◆ **PROBLEM DESCRIPTION**: Every record must be copied exactly.

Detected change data
+ + +

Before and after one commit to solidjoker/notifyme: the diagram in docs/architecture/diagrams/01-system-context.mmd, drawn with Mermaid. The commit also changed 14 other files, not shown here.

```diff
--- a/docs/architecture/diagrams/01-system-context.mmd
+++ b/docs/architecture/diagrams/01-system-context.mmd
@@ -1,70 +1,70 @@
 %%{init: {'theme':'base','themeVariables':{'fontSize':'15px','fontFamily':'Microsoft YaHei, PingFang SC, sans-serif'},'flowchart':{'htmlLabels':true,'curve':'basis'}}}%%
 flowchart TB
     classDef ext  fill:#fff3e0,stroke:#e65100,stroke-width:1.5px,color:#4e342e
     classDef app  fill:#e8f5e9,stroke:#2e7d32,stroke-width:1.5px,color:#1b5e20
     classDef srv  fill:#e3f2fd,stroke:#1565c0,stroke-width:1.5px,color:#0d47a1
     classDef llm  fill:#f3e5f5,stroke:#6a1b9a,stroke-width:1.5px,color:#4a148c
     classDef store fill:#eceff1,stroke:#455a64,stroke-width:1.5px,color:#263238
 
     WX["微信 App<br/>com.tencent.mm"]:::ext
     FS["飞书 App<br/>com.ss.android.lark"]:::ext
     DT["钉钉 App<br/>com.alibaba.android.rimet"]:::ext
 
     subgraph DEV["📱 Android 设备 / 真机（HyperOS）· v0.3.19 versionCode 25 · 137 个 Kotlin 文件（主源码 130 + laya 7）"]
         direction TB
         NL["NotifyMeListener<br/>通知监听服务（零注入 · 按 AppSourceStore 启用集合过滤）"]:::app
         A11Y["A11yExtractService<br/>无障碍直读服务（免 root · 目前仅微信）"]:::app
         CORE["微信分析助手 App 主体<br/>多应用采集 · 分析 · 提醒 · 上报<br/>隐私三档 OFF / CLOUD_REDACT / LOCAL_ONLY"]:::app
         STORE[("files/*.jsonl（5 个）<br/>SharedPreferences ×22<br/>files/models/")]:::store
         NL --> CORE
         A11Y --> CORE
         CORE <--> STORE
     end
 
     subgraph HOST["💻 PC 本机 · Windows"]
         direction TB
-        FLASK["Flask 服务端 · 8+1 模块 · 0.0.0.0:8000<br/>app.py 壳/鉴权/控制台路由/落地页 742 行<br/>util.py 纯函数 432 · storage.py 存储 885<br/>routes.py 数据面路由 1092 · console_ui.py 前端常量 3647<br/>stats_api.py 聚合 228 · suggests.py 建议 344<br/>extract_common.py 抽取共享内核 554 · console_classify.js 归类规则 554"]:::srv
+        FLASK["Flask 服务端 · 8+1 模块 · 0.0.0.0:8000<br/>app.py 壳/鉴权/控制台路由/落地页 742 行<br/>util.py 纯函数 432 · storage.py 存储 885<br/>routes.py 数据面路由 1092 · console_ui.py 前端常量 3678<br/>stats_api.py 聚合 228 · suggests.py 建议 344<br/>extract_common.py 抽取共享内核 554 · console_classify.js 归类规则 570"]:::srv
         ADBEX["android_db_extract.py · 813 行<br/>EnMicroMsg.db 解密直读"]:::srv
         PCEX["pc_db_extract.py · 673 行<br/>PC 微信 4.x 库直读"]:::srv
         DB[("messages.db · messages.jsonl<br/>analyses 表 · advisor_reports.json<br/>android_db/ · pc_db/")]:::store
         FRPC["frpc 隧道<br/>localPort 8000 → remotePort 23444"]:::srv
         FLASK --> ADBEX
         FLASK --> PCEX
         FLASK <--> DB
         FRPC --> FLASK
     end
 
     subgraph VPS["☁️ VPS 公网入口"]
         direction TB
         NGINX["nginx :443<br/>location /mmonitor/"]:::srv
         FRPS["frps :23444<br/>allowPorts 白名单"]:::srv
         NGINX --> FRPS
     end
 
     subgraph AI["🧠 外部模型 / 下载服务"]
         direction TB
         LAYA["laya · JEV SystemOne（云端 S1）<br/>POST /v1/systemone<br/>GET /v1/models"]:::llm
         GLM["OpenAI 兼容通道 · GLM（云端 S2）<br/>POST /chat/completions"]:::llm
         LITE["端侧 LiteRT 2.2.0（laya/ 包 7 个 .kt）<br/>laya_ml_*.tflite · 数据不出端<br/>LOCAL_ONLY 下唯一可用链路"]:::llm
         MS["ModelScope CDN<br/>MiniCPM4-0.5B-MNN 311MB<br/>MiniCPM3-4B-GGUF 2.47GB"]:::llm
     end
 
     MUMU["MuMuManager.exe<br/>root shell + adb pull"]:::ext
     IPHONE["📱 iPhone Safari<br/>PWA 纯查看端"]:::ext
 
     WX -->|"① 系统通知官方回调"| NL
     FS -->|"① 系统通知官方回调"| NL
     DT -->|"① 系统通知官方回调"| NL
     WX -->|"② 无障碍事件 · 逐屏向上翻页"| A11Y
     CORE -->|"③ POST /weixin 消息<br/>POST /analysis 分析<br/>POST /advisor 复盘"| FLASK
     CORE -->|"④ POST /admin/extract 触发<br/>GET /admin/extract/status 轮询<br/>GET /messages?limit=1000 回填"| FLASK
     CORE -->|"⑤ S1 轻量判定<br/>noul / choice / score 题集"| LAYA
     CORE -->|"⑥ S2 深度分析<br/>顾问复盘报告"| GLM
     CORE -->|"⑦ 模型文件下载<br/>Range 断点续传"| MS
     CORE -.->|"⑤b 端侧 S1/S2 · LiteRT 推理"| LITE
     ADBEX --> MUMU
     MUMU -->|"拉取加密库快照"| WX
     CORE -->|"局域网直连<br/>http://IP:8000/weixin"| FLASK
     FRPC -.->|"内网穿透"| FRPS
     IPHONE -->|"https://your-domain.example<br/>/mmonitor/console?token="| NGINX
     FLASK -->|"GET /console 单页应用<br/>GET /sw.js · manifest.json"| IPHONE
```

+ + +

◆ **ANSWER SECTION**:
Before and after one commit to solidjoker/notifyme: the diagram in docs/architecture/diagrams/01-system-context.mmd, drawn with Mermaid. The commit also changed 14 other files, not shown here.

```diff
--- a/docs/architecture/diagrams/01-system-context.mmd
+++ b/docs/architecture/diagrams/01-system-context.mmd
@@ -1,70 +1,70 @@
 %%{init: {'theme':'base','themeVariables':{'fontSize':'15px','fontFamily':'Microsoft YaHei, PingFang SC, sans-serif'},'flowchart':{'htmlLabels':true,'curve':'basis'}}}%%
 flowchart TB
     classDef ext  fill:#fff3e0,stroke:#e65100,stroke-width:1.5px,color:#4e342e
     classDef app  fill:#e8f5e9,stroke:#2e7d32,stroke-width:1.5px,color:#1b5e20
     classDef srv  fill:#e3f2fd,stroke:#1565c0,stroke-width:1.5px,color:#0d47a1
     classDef llm  fill:#f3e5f5,stroke:#6a1b9a,stroke-width:1.5px,color:#4a148c
     classDef store fill:#eceff1,stroke:#455a64,stroke-width:1.5px,color:#263238
 
     WX["微信 App<br/>com.tencent.mm"]:::ext
     FS["飞书 App<br/>com.ss.android.lark"]:::ext
     DT["钉钉 App<br/>com.alibaba.android.rimet"]:::ext
 
     subgraph DEV["📱 Android 设备 / 真机（HyperOS）· v0.3.19 versionCode 25 · 137 个 Kotlin 文件（主源码 130 + laya 7）"]
         direction TB
         NL["NotifyMeListener<br/>通知监听服务（零注入 · 按 AppSourceStore 启用集合过滤）"]:::app
         A11Y["A11yExtractService<br/>无障碍直读服务（免 root · 目前仅微信）"]:::app
         CORE["微信分析助手 App 主体<br/>多应用采集 · 分析 · 提醒 · 上报<br/>隐私三档 OFF / CLOUD_REDACT / LOCAL_ONLY"]:::app
         STORE[("files/*.jsonl（5 个）<br/>SharedPreferences ×22<br/>files/models/")]:::store
         NL --> CORE
         A11Y --> CORE
         CORE <--> STORE
     end
 
     subgraph HOST["💻 PC 本机 · Windows"]
         direction TB
-        FLASK["Flask 服务端 · 8+1 模块 · 0.0.0.0:8000<br/>app.py 壳/鉴权/控制台路由/落地页 742 行<br/>util.py 纯函数 432 · storage.py 存储 885<br/>routes.py 数据面路由 1092 · console_ui.py 前端常量 3647<br/>stats_api.py 聚合 228 · suggests.py 建议 344<br/>extract_common.py 抽取共享内核 554 · console_classify.js 归类规则 554"]:::srv
+        FLASK["Flask 服务端 · 8+1 模块 · 0.0.0.0:8000<br/>app.py 壳/鉴权/控制台路由/落地页 742 行<br/>util.py 纯函数 432 · storage.py 存储 885<br/>routes.py 数据面路由 1092 · console_ui.py 前端常量 3678<br/>stats_api.py 聚合 228 · suggests.py 建议 344<br/>extract_common.py 抽取共享内核 554 · console_classify.js 归类规则 570"]:::srv
         ADBEX["android_db_extract.py · 813 行<br/>EnMicroMsg.db 解密直读"]:::srv
         PCEX["pc_db_extract.py · 673 行<br/>PC 微信 4.x 库直读"]:::srv
         DB[("messages.db · messages.jsonl<br/>analyses 表 · advisor_reports.json<br/>android_db/ · pc_db/")]:::store
         FRPC["frpc 隧道<br/>localPort 8000 → remotePort 23444"]:::srv
         FLASK --> ADBEX
         FLASK --> PCEX
         FLASK <--> DB
         FRPC --> FLASK
     end
 
     subgraph VPS["☁️ VPS 公网入口"]
         direction TB
         NGINX["nginx :443<br/>location /mmonitor/"]:::srv
         FRPS["frps :23444<br/>allowPorts 白名单"]:::srv
         NGINX --> FRPS
     end
 
     subgraph AI["🧠 外部模型 / 下载服务"]
         direction TB
         LAYA["laya · JEV SystemOne（云端 S1）<br/>POST /v1/systemone<br/>GET /v1/models"]:::llm
         GLM["OpenAI 兼容通道 · GLM（云端 S2）<br/>POST /chat/completions"]:::llm
         LITE["端侧 LiteRT 2.2.0（laya/ 包 7 个 .kt）<br/>laya_ml_*.tflite · 数据不出端<br/>LOCAL_ONLY 下唯一可用链路"]:::llm
         MS["ModelScope CDN<br/>MiniCPM4-0.5B-MNN 311MB<br/>MiniCPM3-4B-GGUF 2.47GB"]:::llm
     end
 
     MUMU["MuMuManager.exe<br/>root shell + adb pull"]:::ext
     IPHONE["📱 iPhone Safari<br/>PWA 纯查看端"]:::ext
 
     WX -->|"① 系统通知官方回调"| NL
     FS -->|"① 系统通知官方回调"| NL
     DT -->|"① 系统通知官方回调"| NL
     WX -->|"② 无障碍事件 · 逐屏向上翻页"| A11Y
     CORE -->|"③ POST /weixin 消息<br/>POST /analysis 分析<br/>POST /advisor 复盘"| FLASK
     CORE -->|"④ POST /admin/extract 触发<br/>GET /admin/extract/status 轮询<br/>GET /messages?limit=1000 回填"| FLASK
     CORE -->|"⑤ S1 轻量判定<br/>noul / choice / score 题集"| LAYA
     CORE -->|"⑥ S2 深度分析<br/>顾问复盘报告"| GLM
     CORE -->|"⑦ 模型文件下载<br/>Range 断点续传"| MS
     CORE -.->|"⑤b 端侧 S1/S2 · LiteRT 推理"| LITE
     ADBEX --> MUMU
     MUMU -->|"拉取加密库快照"| WX
     CORE -->|"局域网直连<br/>http://IP:8000/weixin"| FLASK
     FRPC -.->|"内网穿透"| FRPS
     IPHONE -->|"https://your-domain.example<br/>/mmonitor/console?token="| NGINX
     FLASK -->|"GET /console 单页应用<br/>GET /sw.js · manifest.json"| IPHONE
```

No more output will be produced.